─── SOURCE DATA ───

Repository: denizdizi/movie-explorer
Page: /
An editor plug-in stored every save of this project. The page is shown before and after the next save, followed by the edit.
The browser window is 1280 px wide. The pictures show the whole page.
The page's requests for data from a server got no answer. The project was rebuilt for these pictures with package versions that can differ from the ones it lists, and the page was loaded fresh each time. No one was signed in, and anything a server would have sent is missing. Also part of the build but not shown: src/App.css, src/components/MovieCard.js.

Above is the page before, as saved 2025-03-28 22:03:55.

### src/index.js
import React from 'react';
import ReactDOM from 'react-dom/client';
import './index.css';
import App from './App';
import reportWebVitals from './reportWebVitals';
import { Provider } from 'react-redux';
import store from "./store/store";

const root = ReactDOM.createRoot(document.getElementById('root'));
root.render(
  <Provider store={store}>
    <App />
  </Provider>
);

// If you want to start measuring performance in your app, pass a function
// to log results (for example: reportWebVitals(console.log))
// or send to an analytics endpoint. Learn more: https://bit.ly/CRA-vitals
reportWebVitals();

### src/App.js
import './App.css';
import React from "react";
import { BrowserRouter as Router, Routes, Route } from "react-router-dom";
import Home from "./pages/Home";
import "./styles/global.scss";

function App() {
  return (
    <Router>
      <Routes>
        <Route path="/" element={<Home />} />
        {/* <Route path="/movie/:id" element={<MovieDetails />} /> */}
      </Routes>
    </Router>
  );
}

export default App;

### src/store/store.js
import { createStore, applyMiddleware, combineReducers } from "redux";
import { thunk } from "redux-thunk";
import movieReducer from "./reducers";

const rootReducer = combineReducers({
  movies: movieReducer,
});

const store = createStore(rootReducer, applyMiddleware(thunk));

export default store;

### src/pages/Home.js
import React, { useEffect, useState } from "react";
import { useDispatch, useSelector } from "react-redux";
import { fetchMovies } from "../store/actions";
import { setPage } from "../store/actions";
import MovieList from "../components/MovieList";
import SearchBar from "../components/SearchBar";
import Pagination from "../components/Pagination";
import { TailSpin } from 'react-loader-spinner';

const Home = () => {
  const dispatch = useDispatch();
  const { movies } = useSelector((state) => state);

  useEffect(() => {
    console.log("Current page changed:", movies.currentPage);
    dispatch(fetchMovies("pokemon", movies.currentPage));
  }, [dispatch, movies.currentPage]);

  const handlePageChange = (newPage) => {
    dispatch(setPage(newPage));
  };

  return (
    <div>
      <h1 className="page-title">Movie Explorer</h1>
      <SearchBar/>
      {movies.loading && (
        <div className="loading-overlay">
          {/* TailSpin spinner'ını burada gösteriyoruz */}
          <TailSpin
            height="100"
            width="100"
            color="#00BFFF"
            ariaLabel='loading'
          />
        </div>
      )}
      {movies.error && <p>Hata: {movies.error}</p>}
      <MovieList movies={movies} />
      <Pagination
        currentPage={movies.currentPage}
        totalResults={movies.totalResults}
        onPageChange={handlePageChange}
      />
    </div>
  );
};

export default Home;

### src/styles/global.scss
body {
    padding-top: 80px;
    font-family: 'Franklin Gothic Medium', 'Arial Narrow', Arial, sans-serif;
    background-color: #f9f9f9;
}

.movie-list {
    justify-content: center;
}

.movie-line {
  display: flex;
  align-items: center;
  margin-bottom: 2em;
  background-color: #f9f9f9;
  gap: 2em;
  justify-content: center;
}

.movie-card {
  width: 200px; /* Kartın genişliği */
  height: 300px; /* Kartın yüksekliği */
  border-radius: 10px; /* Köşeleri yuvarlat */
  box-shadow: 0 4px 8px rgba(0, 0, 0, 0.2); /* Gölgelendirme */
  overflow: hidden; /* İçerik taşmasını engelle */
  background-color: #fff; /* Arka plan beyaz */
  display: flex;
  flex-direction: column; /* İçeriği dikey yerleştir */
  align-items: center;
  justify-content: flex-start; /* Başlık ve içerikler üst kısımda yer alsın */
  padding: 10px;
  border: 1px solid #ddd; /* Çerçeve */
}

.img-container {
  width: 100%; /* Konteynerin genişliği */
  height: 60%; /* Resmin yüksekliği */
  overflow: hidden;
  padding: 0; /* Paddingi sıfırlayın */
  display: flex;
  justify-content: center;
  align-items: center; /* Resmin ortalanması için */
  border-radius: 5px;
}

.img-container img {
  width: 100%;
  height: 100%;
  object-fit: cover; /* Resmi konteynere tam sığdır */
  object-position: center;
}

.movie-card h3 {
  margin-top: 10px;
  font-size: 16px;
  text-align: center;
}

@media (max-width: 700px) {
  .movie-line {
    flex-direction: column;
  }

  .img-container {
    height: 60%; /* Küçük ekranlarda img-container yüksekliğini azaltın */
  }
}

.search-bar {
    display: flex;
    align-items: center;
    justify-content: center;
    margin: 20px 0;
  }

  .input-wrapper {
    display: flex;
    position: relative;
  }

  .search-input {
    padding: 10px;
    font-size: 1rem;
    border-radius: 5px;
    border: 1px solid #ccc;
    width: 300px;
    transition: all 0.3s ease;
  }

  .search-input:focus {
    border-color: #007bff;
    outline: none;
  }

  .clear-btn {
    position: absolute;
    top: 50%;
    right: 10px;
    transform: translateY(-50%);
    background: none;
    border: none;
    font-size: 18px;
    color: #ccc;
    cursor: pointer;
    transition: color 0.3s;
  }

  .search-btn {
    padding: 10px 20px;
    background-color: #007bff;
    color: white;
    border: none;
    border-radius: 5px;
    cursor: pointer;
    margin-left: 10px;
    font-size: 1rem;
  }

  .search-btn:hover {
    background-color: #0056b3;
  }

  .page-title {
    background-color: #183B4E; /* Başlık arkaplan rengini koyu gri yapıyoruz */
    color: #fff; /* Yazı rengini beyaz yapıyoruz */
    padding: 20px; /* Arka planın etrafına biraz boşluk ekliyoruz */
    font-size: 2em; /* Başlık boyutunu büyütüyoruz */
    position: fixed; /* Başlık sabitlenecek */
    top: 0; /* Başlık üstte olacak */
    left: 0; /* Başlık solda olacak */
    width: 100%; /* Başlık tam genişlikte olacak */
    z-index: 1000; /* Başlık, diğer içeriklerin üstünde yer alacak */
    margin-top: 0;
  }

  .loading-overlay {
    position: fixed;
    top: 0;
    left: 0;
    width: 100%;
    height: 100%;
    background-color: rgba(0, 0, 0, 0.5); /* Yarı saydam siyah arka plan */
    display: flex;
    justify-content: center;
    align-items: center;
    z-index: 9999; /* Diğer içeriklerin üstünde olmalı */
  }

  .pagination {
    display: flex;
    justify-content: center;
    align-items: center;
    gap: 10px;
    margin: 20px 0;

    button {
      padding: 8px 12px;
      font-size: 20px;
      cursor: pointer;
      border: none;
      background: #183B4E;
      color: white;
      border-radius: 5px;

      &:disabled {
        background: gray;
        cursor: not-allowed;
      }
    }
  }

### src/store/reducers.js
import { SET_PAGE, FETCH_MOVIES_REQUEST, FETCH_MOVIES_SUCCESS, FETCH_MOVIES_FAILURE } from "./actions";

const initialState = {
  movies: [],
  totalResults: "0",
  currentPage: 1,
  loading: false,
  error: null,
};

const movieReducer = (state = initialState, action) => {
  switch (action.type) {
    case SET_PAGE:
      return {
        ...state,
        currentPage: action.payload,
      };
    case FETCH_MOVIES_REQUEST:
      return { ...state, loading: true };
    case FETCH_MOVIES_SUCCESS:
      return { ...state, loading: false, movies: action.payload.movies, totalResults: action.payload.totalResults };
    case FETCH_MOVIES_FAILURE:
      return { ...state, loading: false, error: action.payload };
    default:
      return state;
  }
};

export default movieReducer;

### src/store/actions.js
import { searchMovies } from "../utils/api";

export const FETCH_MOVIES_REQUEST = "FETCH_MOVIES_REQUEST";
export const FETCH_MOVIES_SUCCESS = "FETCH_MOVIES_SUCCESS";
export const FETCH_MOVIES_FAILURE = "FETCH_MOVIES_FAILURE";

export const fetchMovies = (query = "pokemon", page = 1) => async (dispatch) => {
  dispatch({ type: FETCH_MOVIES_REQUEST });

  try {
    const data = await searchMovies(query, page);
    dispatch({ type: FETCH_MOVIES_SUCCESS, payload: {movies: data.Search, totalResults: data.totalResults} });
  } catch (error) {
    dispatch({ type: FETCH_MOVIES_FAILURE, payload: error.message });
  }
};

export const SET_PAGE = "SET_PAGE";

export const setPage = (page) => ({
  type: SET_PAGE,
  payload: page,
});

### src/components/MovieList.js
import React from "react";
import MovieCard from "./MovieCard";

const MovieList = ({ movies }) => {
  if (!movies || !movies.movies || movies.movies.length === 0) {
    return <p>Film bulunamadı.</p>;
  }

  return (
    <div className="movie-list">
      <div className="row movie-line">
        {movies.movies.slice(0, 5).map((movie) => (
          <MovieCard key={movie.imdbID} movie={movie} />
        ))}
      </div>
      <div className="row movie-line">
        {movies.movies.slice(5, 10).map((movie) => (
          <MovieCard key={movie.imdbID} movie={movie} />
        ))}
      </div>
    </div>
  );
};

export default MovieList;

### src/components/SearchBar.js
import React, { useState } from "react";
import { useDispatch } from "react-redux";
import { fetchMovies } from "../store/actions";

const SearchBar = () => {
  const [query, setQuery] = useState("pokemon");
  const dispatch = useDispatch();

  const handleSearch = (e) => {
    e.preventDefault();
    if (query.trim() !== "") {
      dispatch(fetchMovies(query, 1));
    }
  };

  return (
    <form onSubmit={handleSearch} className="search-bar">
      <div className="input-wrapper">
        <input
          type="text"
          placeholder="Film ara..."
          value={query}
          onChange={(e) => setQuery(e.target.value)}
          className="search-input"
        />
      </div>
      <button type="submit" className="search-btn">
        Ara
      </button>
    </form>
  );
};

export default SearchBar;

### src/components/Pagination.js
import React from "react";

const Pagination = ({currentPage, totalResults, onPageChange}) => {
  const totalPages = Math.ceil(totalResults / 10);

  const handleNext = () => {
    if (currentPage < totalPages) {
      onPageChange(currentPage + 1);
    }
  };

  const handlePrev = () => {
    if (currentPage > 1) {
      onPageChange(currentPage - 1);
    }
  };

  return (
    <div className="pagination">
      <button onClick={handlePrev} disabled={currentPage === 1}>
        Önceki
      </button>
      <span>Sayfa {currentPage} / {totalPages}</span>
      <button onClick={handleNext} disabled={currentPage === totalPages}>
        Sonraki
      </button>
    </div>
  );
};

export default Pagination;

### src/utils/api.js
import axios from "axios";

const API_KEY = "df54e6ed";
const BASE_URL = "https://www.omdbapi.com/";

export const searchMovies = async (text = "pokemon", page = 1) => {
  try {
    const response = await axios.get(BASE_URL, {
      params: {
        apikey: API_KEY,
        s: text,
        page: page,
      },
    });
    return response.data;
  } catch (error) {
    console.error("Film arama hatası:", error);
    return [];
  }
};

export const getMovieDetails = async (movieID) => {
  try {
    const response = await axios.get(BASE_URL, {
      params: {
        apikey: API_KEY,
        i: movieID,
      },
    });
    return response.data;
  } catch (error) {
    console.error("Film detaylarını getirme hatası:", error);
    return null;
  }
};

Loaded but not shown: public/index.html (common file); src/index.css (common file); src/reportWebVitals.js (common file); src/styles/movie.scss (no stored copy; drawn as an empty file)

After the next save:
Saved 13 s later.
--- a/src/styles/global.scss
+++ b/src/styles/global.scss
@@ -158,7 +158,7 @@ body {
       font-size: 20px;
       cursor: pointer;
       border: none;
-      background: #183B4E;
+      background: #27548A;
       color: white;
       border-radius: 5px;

───

▸ **TASK OBJECTIVE**:
Print, without any change, the line containing "export default Pagination;" and each line after it to the end of the material.

▸ **SOLUTION FOR THIS PROBLEM**:
export default Pagination;

### src/utils/api.js
import axios from "axios";

const API_KEY = "df54e6ed";
const BASE_URL = "https://www.omdbapi.com/";

export const searchMovies = async (text = "pokemon", page = 1) => {
  try {
    const response = await axios.get(BASE_URL, {
      params: {
        apikey: API_KEY,
        s: text,
        page: page,
      },
    });
    return response.data;
  } catch (error) {
    console.error("Film arama hatası:", error);
    return [];
  }
};

export const getMovieDetails = async (movieID) => {
  try {
    const response = await axios.get(BASE_URL, {
      params: {
        apikey: API_KEY,
        i: movieID,
      },
    });
    return response.data;
  } catch (error) {
    console.error("Film detaylarını getirme hatası:", error);
    return null;
  }
};

Loaded but not shown: public/index.html (common file); src/index.css (common file); src/reportWebVitals.js (common file); src/styles/movie.scss (no stored copy; drawn as an empty file)

After the next save:
Saved 13 s later.
--- a/src/styles/global.scss
+++ b/src/styles/global.scss
@@ -158,7 +158,7 @@ body {
       font-size: 20px;
       cursor: pointer;
       border: none;
-      background: #183B4E;
+      background: #27548A;
       color: white;
       border-radius: 5px;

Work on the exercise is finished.